> **INFORMATION SHOWN**:
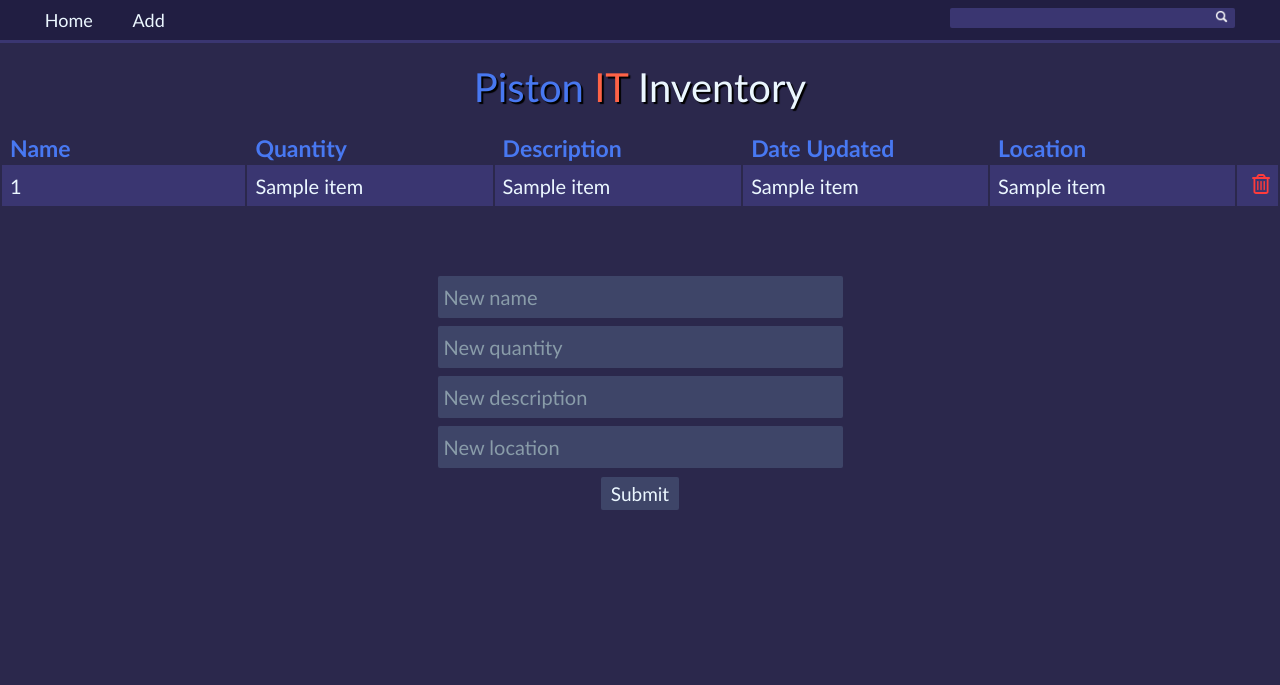
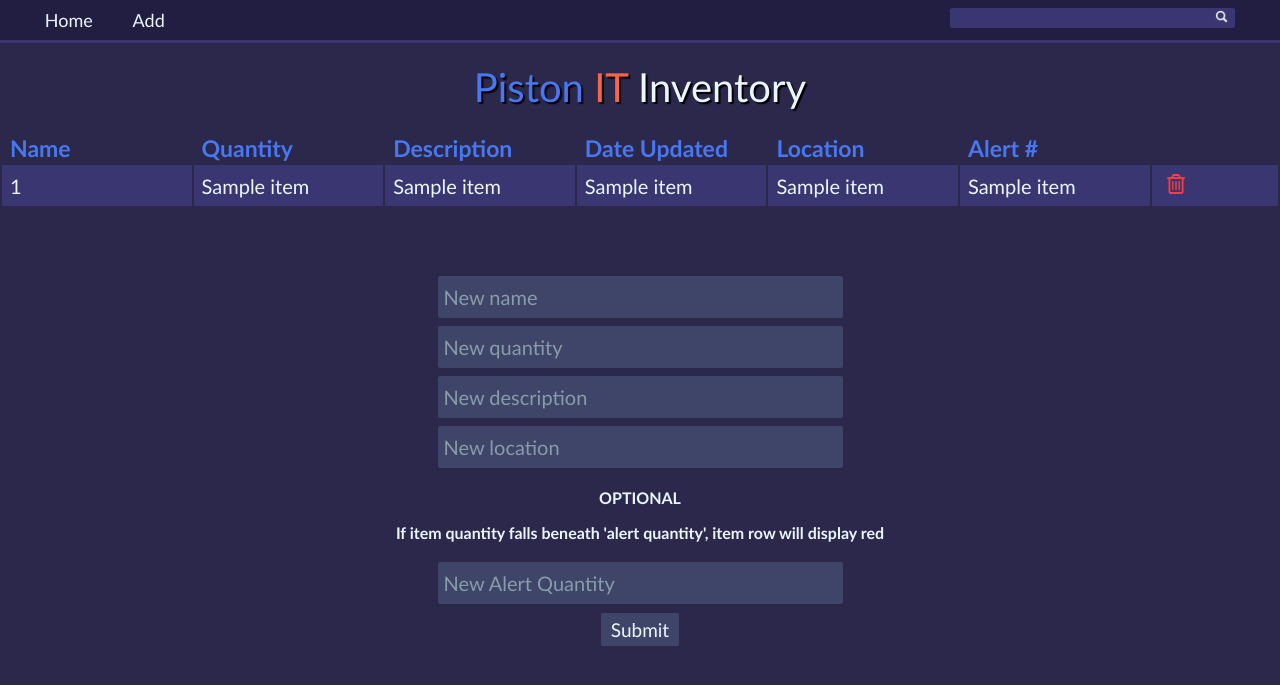
Before and after one commit to aliburkemper12/inventory-system-piston, a Flask app: template src/templates/edit.html in a window 1280 px wide. Shown: the top 685 px of the page. Run offline with Flask 3, Linux system fonts and the light colour scheme; the template is opened without the code that fills it: most values are stand-ins (such as "Sample title", 1, 10 or a date in 2020).

Commit message:
added d_q in sub.html

```diff
--- a/src/app.py
+++ b/src/app.py
@@ -34,16 +34,15 @@
 def home():
     conn = get_db_connection()
     cursor = conn.cursor()
+
     if request.method == "POST":
         name = request.form.get("fname")
         data = cursor.execute('SELECT * FROM item WHERE name = ?', (name,)).fetchall()
         print(data)
 
         if len(data) != 0:
-            print('non-empty')
             return render_template("edit.html", data=data)
         else:
-            print('like')
             data = cursor.execute('SELECT * FROM item WHERE name LIKE ?', ('%' + name + '%',)).fetchall()
             return render_template("index.html", data=data)
 
@@ -85,18 +84,26 @@
 @app.route('/add', methods=["GET", "POST"])
 def add():
     if request.method == "POST":
-        print('in add')
         conn = get_db_connection()
         cursor = conn.cursor()
         new_name = request.form.get("new_name")
         new_quant = request.form.get("new_quant")
         new_desc = request.form.get("new_desc")
         new_location = request.form.get("new_location")
+        new_alert = request.form.get("new_alert")
+        print(new_alert)
 
         if new_name and new_quant and new_desc and new_location:
-            command = 'INSERT INTO item VALUES (?, ?, ?, ?, ?)'
-            cursor.execute(command, (new_name, new_quant, new_desc, str(date.today()), new_location))
-            conn.commit()
+            if new_alert:
+                print('new alert')
+                command = 'INSERT INTO item VALUES (?, ?, ?, ?, ?, ?)'
+                cursor.execute(command, (new_name, new_quant, new_desc, str(date.today()), new_location, new_alert))
+                conn.commit()
+            else:
+                command = 'INSERT INTO item VALUES (?, ?, ?, ?, ?, ?)'
+                cursor.execute(command, (new_name, new_quant, new_desc, str(date.today()), new_location, 'None'))
+                conn.commit()
+
             data = cursor.execute('SELECT * FROM item').fetchall()
             conn.close()
 
@@ -136,7 +143,26 @@
 
     return render_template("index.html", data=data)
 
+@app.route('/update_q_sub', methods=["POST", "GET"])
+def update_q_sub():
+    conn = get_db_connection()
+    cursor = conn.cursor()
+    name = request.form.get("name")
+    q = request.form.get("d_q")
+    location = request.form.get("flocation")
 
+    if q != "":
+        command = 'UPDATE item SET quantity = ? WHERE name = ?;'
+        cursor.execute(command, (q, name))
+
+        command = 'UPDATE item SET date = ? WHERE name = ?;'
+        cursor.execute(command, (str(date.today()), name))
+        conn.commit()
+
+    data = cursor.execute('SELECT * FROM item WHERE location = ?', (location,)).fetchall()
+    conn.close()
+
+    return render_template("sub.html", data=data)
 
 @app.route("/field_edit", methods=["POST"])
 def field_edit():
@@ -147,6 +173,7 @@
     new_quant = request.form.get("new_quant")
     new_desc = request.form.get("new_desc")
     new_location = request.form.get("new_location")
+    new_alert = request.form.get("new_alert")
 
     if new_name != "":
         command = 'UPDATE item SET name = ? WHERE name = ?;'
@@ -169,7 +196,12 @@
         cursor.execute(command, (new_location, name))
         conn.commit()
 
-    if new_name or new_quant or new_desc or new_location:
+    if new_alert != "":
+        command = 'UPDATE item SET alert = ? WHERE name = ?;'
+        cursor.execute(command, (new_alert, name))
+        conn.commit()
+
+    if new_name or new_quant or new_desc or new_location or new_alert:
         command = 'UPDATE item SET date = ? WHERE name = ?;'
         cursor.execute(command, (str(date.today()), name))
         conn.commit()
--- a/src/db_func.py
+++ b/src/db_func.py
@@ -29,6 +29,7 @@
         password TEXT NOT NULL
         );
         '''
+
     cursor.execute(create_query)
     cursor.execute(create_login)
     print("Table created!")
--- /dev/null
+++ b/src/static/script.js
@@ -0,0 +1,23 @@
+window.onload = function() {
+    getAlert();
+};
+
+function getAlert() {
+    console.log("executing")
+    var table = document.getElementById("myTable");
+    var rows = table.getElementsByTagName("tr");
+
+    for (var i = 1; i < rows.length; i++) { // start from 1 to skip header row
+        var cells = rows[i].getElementsByTagName("td");
+        var quantity = parseInt(cells[2].getAttribute("data-quantity"));
+        var alert = parseInt(cells[6].getAttribute("data-hidden"));
+
+        if (quantity <= alert) {
+            rows[i].cells[1].style.background = "rgba(255,99,71, 0.6)";
+            rows[i].cells[2].style.background = "rgba(255,99,71, 0.6)";
+            rows[i].cells[3].style.background = "rgba(255,99,71, 0.6)";
+            rows[i].cells[4].style.background = "rgba(255,99,71, 0.6)";
+            rows[i].cells[5].style.background = "rgba(255,99,71, 0.6)";
+        }
+    }
+}
--- a/src/templates/edit.html
+++ b/src/templates/edit.html
@@ -2,6 +2,7 @@
 <head>
 <title>IT Inventory</title>
 <link rel="stylesheet" type="text/css" href="static/style.css">
+<script src="static/script.js"></script>
 <head>
 <html>
     <body>
@@ -21,22 +22,26 @@
         <div class="title">
             <a id="piston">Piston<a> <a id="IT">IT<a> Inventory
         </div>
-        <table style="width:100%">
+        <table id="myTable" style="width:100%">
             <tr>
-                <th width="20%" align="left">Name</th>
-                <th width="20%" align="left">Quantity</th>
-                <th width="20%" align="left">Description</th>
-                <th width="20%" align="left">Date Updated</th>
-                <th width="20%" align="left">Location</th>
+                <th style="display:none;"></th>
+                <th width="15%" align="left">Name</th>
+                <th width="15%" align="left">Quantity</th>
+                <th width="15%" align="left">Description</th>
+                <th width="15%" align="left">Date Updated</th>
+                <th width="15%" align="left">Location</th>
+                <th width="15%" align="left">Alert #</th>
             </tr>
             {%for item in data%}
             <tr>
                 <form id="new_name" action="{{ url_for("field_edit")}}" method="post">
-                <td width="20%"><input type="hidden" name="name" value="{{ item[0] }}">{{ item[0] }}</td>
-                <td width="20%">{{ item[1] }}</td>
-                <td width="20%">{{ item[2] }}</td>
-                <td width="20%">{{ item[3] }}</td>
-                <td width="20%">{{ item[4] }}</td></form>
+                <td style="display:none;"></td>
+                <td width="15%"><input type="hidden" name="name" value="{{ item[0] }}">{{ item[0] }}</td>
+                <td width="15%" data-quantity="{{ item[1] }}">{{ item[1] }}</td>
+                <td width="15%">{{ item[2] }}</td>
+                <td width="15%">{{ item[3] }}</td>
+                <td width="15%">{{ item[4] }}</td>
+                <td width="15%" data-hidden="{{ item[5] }}">{{ item[5] }}</td></form>
                 <form action="{{ url_for("delete")}}" method="post">
                 <input type="hidden" name="name" value="{{ item[0] }}">
                 <td width="auto" align="left"><button class="delete" type="submit"><img src="static/trash.png" alt=""></button></td></form>
@@ -56,6 +61,11 @@
             <div>
                 <input id="new" form="new_name" autocomplete="off" type="text" id="change" name="new_location" placeholder="New location">
             </div>
+            <p>OPTIONAL</p>
+            <p>If item quantity falls beneath 'alert quantity', item row will display red</p>
+            <div>
+                <input id="new" form="new_name" autocomplete="off" type="text" id="change" name="new_alert" placeholder="New Alert Quantity">
+            </div>
             <td width="20%"><button form="new_name" type="submit" class="submit">Submit</button></td>
         </h4>
     </body>
```
Also changed, not shown: src/templates/add.html (+6 -1 lines), src/templates/index.html (+6 -3 lines), src/templates/sub.html (+10 -3 lines), src/inventory.db.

> **TASK REQUIREMENTS**:
Using the records above, count the lines that hold the string "print", and give back only the result.

> **EXPECTED ANSWER**:
7